Publ.Date : Mon, 31 Aug 2015 16:37:23 EDT

Technique designed to predict how much energy waves will be bringing
Marine energy has a great future potential according to the experts, but there is still a long way to go before it can be used on a large scale. A team of researchers has now developed a technique to forecast wave energy several hours in advance.
Publ.Date : Mon, 31 Aug 2015 10:18:25 EDT

Better daily sea ice forecasts for the Arctic
Ice experts have developed a straightforward new technique for estimating sea ice concentration in the Arctic Ocean, and the new method improves the US Navy's short-term sea ice forecast of ice edge location by almost 40 percent. With shipping on the rise in the Arctic Ocean, improving these short-term forecasts makes navigating in Arctic waters safer.
Publ.Date : Mon, 31 Aug 2015 00:12:31 EDT

NASA's summer research on sea level rise in Greenland
On Greenland's ice sheet, a vast icy landscape crisscrossed by turquoise rivers and dotted with meltwater lakes, a small cluster of orange camping tents popped up in late July. The camp, home for a week to a team of researchers, sat by a large, fast-flowing river. Just half a mile (a kilometer) downstream, the river dropped into a seemingly bottomless moulin, or sinkhole in the ice. The low rumble of the waters, the shouted instructions from scientists taking measurements, and the chop of the blades of a helicopter delivering personnel and gear were all that was heard in the frozen landscape.
Publ.Date : Fri, 28 Aug 2015 11:11:12 EDT

Greenland campaign takes flight to measure ice sheet
Earlier this month, a NASA instrument nestled in the belly of a small plane flew over Greenland's ice sheet and the Arctic Ocean's icy waters. Flying above creviced glaciers, chunks of ice floating in melt ponds, and the slushy edges of the ice sheets, the instrument used a rapidly firing laser to measure the elevation of the surface below.
Publ.Date : Fri, 28 Aug 2015 11:11:11 EDT

Intensity of desert storms may affect ocean phytoplankton
Scientists have determined that once iron is deposited in the ocean, it has a very short residence time, spending only six months in surface waters before sinking into the deep ocean. This high turnover of iron signals that large seasonal changes in desert dust may have dramatic effects on surface phytoplankton that depend on iron.
Publ.Date : Thu, 27 Aug 2015 12:19:26 EDT

What would a tsunami in the Mediterranean look like?
Researchers have developed a model to simulate the impact of tsunamis generated by earthquakes and applied it to the Eastern Mediterranean.

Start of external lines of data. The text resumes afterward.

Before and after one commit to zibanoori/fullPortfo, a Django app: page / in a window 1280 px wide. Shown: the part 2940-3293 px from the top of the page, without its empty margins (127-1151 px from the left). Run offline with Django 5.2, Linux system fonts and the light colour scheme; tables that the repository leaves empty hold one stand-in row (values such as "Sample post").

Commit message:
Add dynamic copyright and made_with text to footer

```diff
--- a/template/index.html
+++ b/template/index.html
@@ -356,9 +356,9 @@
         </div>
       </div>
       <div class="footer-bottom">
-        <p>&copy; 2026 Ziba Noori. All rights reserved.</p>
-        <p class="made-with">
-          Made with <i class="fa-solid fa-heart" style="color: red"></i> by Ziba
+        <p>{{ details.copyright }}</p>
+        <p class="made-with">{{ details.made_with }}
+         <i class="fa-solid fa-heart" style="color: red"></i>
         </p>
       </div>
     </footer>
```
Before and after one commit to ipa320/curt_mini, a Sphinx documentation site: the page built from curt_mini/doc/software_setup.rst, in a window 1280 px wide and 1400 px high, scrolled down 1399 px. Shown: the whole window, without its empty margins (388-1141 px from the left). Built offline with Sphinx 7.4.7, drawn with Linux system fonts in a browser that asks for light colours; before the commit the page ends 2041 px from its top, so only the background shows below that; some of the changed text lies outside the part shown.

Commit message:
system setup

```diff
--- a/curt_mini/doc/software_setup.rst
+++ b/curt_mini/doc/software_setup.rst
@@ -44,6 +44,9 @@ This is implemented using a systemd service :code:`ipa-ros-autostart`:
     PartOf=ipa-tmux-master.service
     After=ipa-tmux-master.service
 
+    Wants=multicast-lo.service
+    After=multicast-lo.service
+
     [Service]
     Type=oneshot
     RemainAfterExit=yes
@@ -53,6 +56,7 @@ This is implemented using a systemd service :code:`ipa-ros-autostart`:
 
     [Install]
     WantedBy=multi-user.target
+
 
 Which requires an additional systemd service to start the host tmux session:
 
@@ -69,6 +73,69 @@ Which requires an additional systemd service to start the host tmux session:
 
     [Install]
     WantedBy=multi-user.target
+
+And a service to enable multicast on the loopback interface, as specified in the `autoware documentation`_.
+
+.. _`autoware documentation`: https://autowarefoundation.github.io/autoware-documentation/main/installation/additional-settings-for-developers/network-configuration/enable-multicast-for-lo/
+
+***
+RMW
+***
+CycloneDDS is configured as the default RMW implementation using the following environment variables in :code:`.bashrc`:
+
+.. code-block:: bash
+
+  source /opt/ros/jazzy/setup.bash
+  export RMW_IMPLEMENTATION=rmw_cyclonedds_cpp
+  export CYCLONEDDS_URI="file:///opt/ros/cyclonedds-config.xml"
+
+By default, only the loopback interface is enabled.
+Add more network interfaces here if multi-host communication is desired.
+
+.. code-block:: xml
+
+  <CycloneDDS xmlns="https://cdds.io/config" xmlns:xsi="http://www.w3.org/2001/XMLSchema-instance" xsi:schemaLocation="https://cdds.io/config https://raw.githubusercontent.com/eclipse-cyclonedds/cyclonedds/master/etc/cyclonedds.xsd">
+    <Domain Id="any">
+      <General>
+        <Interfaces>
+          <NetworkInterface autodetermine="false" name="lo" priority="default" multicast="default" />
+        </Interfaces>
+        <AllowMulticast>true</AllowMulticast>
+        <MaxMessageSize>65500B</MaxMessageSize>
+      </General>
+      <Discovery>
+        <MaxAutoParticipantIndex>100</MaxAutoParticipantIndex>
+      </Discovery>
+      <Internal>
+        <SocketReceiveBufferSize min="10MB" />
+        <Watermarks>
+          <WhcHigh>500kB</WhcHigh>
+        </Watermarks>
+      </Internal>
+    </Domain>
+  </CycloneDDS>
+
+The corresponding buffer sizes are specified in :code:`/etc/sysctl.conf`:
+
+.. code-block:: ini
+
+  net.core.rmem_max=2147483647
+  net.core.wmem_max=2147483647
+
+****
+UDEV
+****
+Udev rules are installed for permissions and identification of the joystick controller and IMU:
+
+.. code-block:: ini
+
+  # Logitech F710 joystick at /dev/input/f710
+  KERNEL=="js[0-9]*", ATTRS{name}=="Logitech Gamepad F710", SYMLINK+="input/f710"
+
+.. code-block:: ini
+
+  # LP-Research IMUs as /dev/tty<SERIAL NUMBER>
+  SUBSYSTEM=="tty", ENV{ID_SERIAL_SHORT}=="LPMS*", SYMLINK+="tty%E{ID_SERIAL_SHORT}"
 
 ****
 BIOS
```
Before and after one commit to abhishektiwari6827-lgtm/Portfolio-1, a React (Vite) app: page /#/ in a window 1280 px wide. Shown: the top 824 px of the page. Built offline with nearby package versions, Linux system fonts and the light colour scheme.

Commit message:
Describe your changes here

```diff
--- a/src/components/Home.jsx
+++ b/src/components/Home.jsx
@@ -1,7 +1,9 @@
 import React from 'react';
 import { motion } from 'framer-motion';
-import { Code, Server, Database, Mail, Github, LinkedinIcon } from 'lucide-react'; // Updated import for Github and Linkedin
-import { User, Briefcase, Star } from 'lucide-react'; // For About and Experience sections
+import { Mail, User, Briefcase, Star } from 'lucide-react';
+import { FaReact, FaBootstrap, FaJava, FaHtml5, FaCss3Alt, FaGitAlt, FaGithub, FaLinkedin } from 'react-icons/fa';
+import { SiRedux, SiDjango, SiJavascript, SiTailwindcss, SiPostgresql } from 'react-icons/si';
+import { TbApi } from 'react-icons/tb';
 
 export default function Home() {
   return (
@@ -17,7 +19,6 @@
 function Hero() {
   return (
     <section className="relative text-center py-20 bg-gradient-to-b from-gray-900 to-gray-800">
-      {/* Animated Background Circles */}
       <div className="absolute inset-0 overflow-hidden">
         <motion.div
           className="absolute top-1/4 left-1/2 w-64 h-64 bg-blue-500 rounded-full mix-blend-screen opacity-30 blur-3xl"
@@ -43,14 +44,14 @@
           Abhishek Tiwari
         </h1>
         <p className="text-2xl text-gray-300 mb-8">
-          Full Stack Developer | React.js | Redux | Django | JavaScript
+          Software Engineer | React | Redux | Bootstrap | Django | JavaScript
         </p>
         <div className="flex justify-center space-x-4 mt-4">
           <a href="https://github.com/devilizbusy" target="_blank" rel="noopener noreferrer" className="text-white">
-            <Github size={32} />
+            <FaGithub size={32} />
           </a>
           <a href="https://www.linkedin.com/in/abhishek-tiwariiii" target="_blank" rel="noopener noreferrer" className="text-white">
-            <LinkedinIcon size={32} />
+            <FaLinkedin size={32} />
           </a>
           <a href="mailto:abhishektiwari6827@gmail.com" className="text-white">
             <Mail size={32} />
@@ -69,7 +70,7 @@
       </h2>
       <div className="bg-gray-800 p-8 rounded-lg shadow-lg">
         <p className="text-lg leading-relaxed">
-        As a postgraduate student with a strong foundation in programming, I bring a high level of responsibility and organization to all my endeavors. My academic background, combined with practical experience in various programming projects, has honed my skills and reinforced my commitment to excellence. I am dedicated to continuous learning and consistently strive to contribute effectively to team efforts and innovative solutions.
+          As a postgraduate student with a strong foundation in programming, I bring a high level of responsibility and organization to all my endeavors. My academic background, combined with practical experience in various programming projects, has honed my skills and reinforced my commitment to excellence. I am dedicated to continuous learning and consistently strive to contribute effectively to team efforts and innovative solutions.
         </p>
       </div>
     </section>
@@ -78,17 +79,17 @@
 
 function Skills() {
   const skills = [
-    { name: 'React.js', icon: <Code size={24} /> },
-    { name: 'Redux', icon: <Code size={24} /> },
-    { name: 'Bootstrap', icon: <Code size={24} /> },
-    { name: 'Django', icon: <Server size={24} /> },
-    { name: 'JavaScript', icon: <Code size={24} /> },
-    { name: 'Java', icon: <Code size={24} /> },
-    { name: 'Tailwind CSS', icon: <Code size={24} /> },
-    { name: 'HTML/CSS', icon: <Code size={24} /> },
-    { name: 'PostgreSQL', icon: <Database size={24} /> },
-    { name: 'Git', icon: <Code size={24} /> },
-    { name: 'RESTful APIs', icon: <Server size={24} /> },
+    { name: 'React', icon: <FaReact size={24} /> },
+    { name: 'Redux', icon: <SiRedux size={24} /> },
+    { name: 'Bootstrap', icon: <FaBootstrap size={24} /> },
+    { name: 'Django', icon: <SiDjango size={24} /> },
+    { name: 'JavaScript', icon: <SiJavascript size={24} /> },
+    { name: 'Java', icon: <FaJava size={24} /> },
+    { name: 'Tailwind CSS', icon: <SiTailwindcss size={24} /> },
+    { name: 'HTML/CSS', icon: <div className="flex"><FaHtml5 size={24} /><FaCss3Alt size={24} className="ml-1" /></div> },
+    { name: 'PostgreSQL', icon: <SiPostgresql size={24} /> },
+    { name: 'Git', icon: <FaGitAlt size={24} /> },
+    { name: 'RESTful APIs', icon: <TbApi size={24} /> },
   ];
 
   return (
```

The results show how tsunami waves could hit and inundate coastal areas in southern Italy and Greece.
Publ.Date : Thu, 27 Aug 2015 08:35:28 EDT

DNA sequencing used to identify thousands of fish eggs
Using DNA sequencing, researchers have accurately painted a clear picture of fish spawning activities in a marine protected area and have created a baseline for continuing studies on the effects of climate variability on fish populations. Researchers collected 260 samples off the Ellen Browning Scripps Memorial Pier over a two-year period and used DNA barcoding to accurately identify over 13,000 fish eggs.
Publ.Date : Wed, 26 Aug 2015 14:41:12 EDT